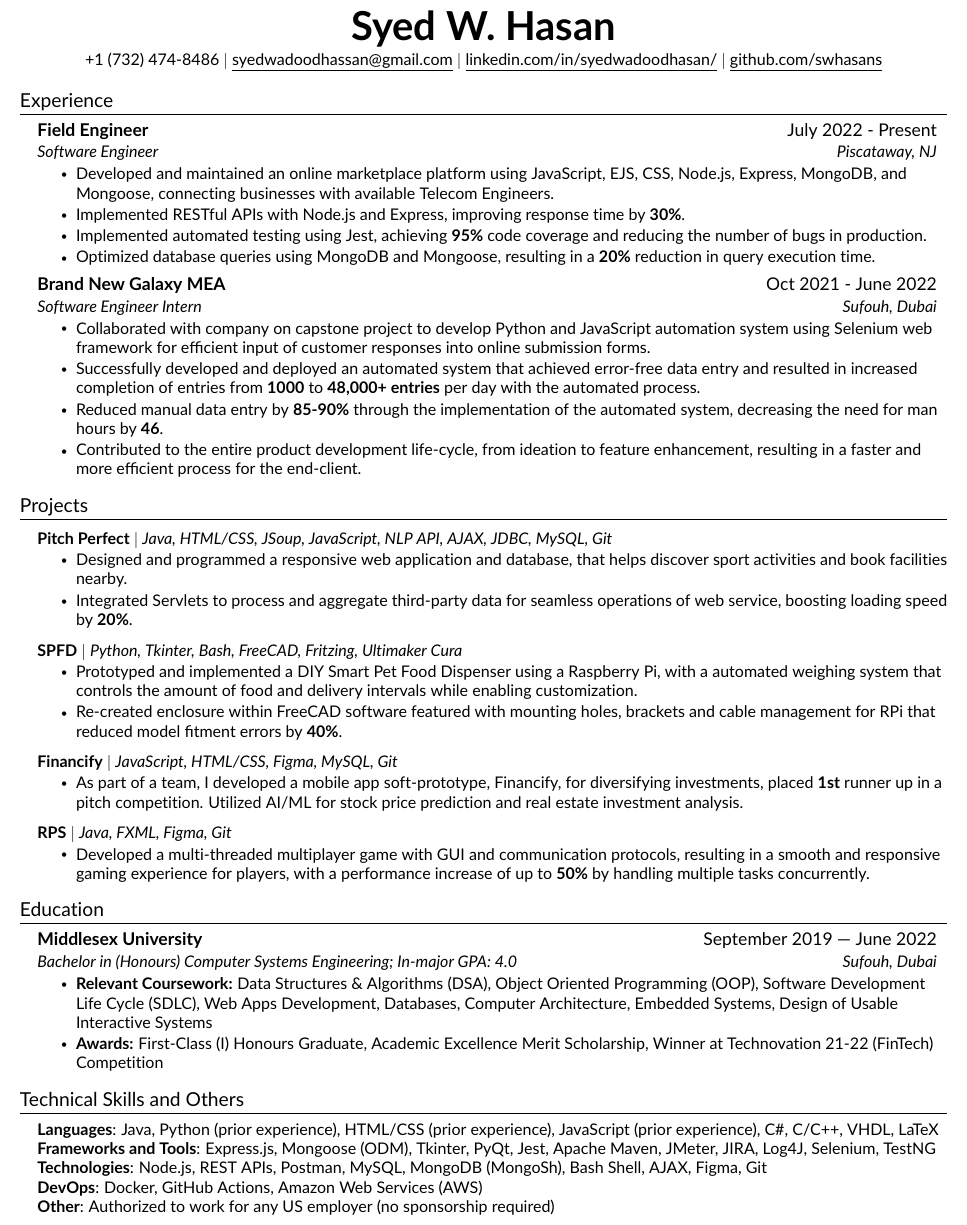
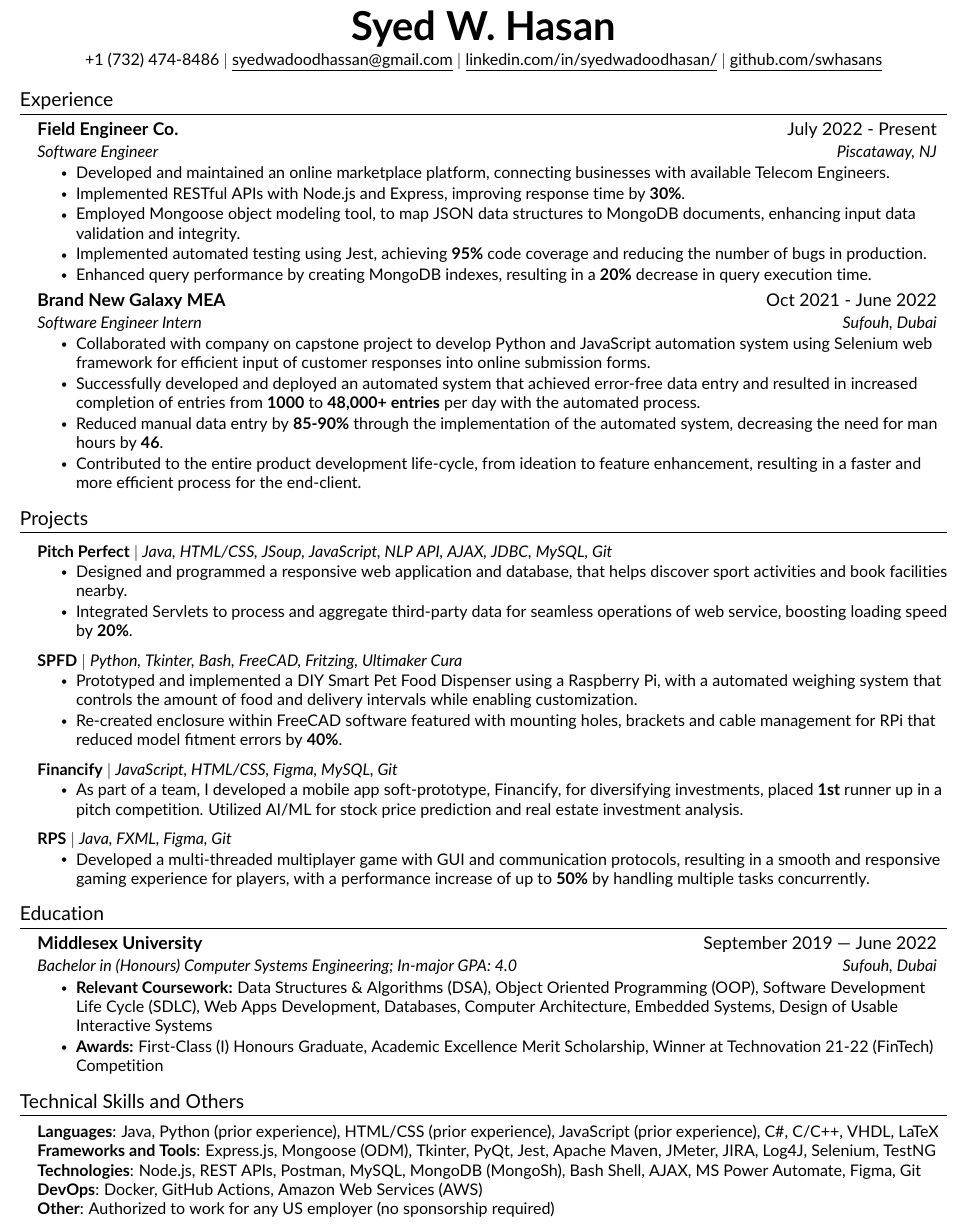
Before and after one commit to swhasans/Resume, a LaTeX CV (resume.tex, which reads src/experience.tex, src/heading.tex, src/skills.tex): part of the page, cut so that both start at the same text. Compiled offline with pdfLaTeX.

Commit message:
Update Resume Contents ⚡📝

```diff
--- a/src/experience.tex
+++ b/src/experience.tex
@@ -2,13 +2,14 @@
 \section{Experience}
 \resumeSubHeadingListStart
     \resumeSubheading
-    {Field Engineer}{July 2022 - Present}
+    {Field Engineer Co.}{July 2022 - Present}
     {Software Engineer}{Piscataway, NJ}
     \resumeItemListStart
-       \resumeItem{Developed and maintained an online marketplace platform using JavaScript, EJS, CSS, Node.js, Express, MongoDB, and Mongoose, connecting businesses with available Telecom Engineers.}
+       \resumeItem{Developed and maintained an online marketplace platform, connecting businesses with available Telecom Engineers.}
        \resumeItem{Implemented RESTful APIs with Node.js and Express, improving response time by \textbf{30\%}.}
+       \resumeItem{Employed Mongoose object modeling tool, to map JSON data structures to MongoDB documents, enhancing input data validation and integrity.}
        \resumeItem{Implemented automated testing using Jest, achieving \textbf{95\%} code coverage and reducing the number of bugs in production.}
-       \resumeItem{Optimized database queries using MongoDB and Mongoose, resulting in a \textbf{20\%} reduction in query execution time.}
+       \resumeItem{Enhanced query performance by creating MongoDB indexes, resulting in a \textbf{20\%} decrease in query execution time.}
     \resumeItemListEnd
 
 
--- a/src/heading.tex
+++ b/src/heading.tex
@@ -2,6 +2,6 @@
 	\textbf{\Huge \scshape Syed W. Hasan} \\ \vspace{3.5pt}
     \small{+1 (732) 474-8486} $|$
     \href{mailto:syedwadoodhassan@gmail.com}{\underline{syedwadoodhassan@gmail.com}} $|$
-    \href{www.linkedin.com/in/syedwadoodhasan/}{\underline{linkedin.com/in/syedwadoodhasan/}} $|$
+    \href{https://www.linkedin.com/in/syedwadoodhasan/}{\underline{linkedin.com/in/syedwadoodhasan/}} $|$
     \href{https://github.com/swhasans}{\underline{github.com/swhasans}}
 \end{center}
--- a/src/skills.tex
+++ b/src/skills.tex
@@ -4,7 +4,7 @@
 	\small{\item{
 	\textbf{Languages}{: Java, Python (prior experience), HTML/CSS (prior experience), JavaScript (prior experience), C\#, C/C++, VHDL, LaTeX} \\
 		\textbf{Frameworks and Tools}{: Express.js, Mongoose (ODM), Tkinter, PyQt, Jest, Apache Maven, JMeter, JIRA, Log4J, Selenium, TestNG} \\
-		\textbf{Technologies}{: Node.js, REST APIs, Postman, MySQL, MongoDB (MongoSh), Bash Shell, AJAX, Figma, Git} \\
+		\textbf{Technologies}{: Node.js, REST APIs, Postman, MySQL, MongoDB (MongoSh), Bash Shell, AJAX, MS Power Automate, Figma, Git} \\
 		\textbf{DevOps}{: Docker, GitHub Actions, Amazon Web Services (AWS)} \\
             \textbf{Other}{: Authorized to work for any US employer (no sponsorship required)}
 	}}
```
Also changed, not shown: Syed W. Hasan - Software Engineer Resume.pdf.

● **REQUIRED ACTION**: Omitting all images, print the listing exactly.

● **WRITTEN RESPONSE**:
Before and after one commit to swhasans/Resume, a LaTeX CV (resume.tex, which reads src/experience.tex, src/heading.tex, src/skills.tex): part of the page, cut so that both start at the same text. Compiled offline with pdfLaTeX.

Commit message:
Update Resume Contents ⚡📝

```diff
--- a/src/experience.tex
+++ b/src/experience.tex
@@ -2,13 +2,14 @@
 \section{Experience}
 \resumeSubHeadingListStart
     \resumeSubheading
-    {Field Engineer}{July 2022 - Present}
+    {Field Engineer Co.}{July 2022 - Present}
     {Software Engineer}{Piscataway, NJ}
     \resumeItemListStart
-       \resumeItem{Developed and maintained an online marketplace platform using JavaScript, EJS, CSS, Node.js, Express, MongoDB, and Mongoose, connecting businesses with available Telecom Engineers.}
+       \resumeItem{Developed and maintained an online marketplace platform, connecting businesses with available Telecom Engineers.}
        \resumeItem{Implemented RESTful APIs with Node.js and Express, improving response time by \textbf{30\%}.}
+       \resumeItem{Employed Mongoose object modeling tool, to map JSON data structures to MongoDB documents, enhancing input data validation and integrity.}
        \resumeItem{Implemented automated testing using Jest, achieving \textbf{95\%} code coverage and reducing the number of bugs in production.}
-       \resumeItem{Optimized database queries using MongoDB and Mongoose, resulting in a \textbf{20\%} reduction in query execution time.}
+       \resumeItem{Enhanced query performance by creating MongoDB indexes, resulting in a \textbf{20\%} decrease in query execution time.}
     \resumeItemListEnd
 
 
--- a/src/heading.tex
+++ b/src/heading.tex
@@ -2,6 +2,6 @@
 	\textbf{\Huge \scshape Syed W. Hasan} \\ \vspace{3.5pt}
     \small{+1 (732) 474-8486} $|$
     \href{mailto:syedwadoodhassan@gmail.com}{\underline{syedwadoodhassan@gmail.com}} $|$
-    \href{www.linkedin.com/in/syedwadoodhasan/}{\underline{linkedin.com/in/syedwadoodhasan/}} $|$
+    \href{https://www.linkedin.com/in/syedwadoodhasan/}{\underline{linkedin.com/in/syedwadoodhasan/}} $|$
     \href{https://github.com/swhasans}{\underline{github.com/swhasans}}
 \end{center}
--- a/src/skills.tex
+++ b/src/skills.tex
@@ -4,7 +4,7 @@
 	\small{\item{
 	\textbf{Languages}{: Java, Python (prior experience), HTML/CSS (prior experience), JavaScript (prior experience), C\#, C/C++, VHDL, LaTeX} \\
 		\textbf{Frameworks and Tools}{: Express.js, Mongoose (ODM), Tkinter, PyQt, Jest, Apache Maven, JMeter, JIRA, Log4J, Selenium, TestNG} \\
-		\textbf{Technologies}{: Node.js, REST APIs, Postman, MySQL, MongoDB (MongoSh), Bash Shell, AJAX, Figma, Git} \\
+		\textbf{Technologies}{: Node.js, REST APIs, Postman, MySQL, MongoDB (MongoSh), Bash Shell, AJAX, MS Power Automate, Figma, Git} \\
 		\textbf{DevOps}{: Docker, GitHub Actions, Amazon Web Services (AWS)} \\
             \textbf{Other}{: Authorized to work for any US employer (no sponsorship required)}
 	}}
```
Also changed, not shown: Syed W. Hasan - Software Engineer Resume.pdf.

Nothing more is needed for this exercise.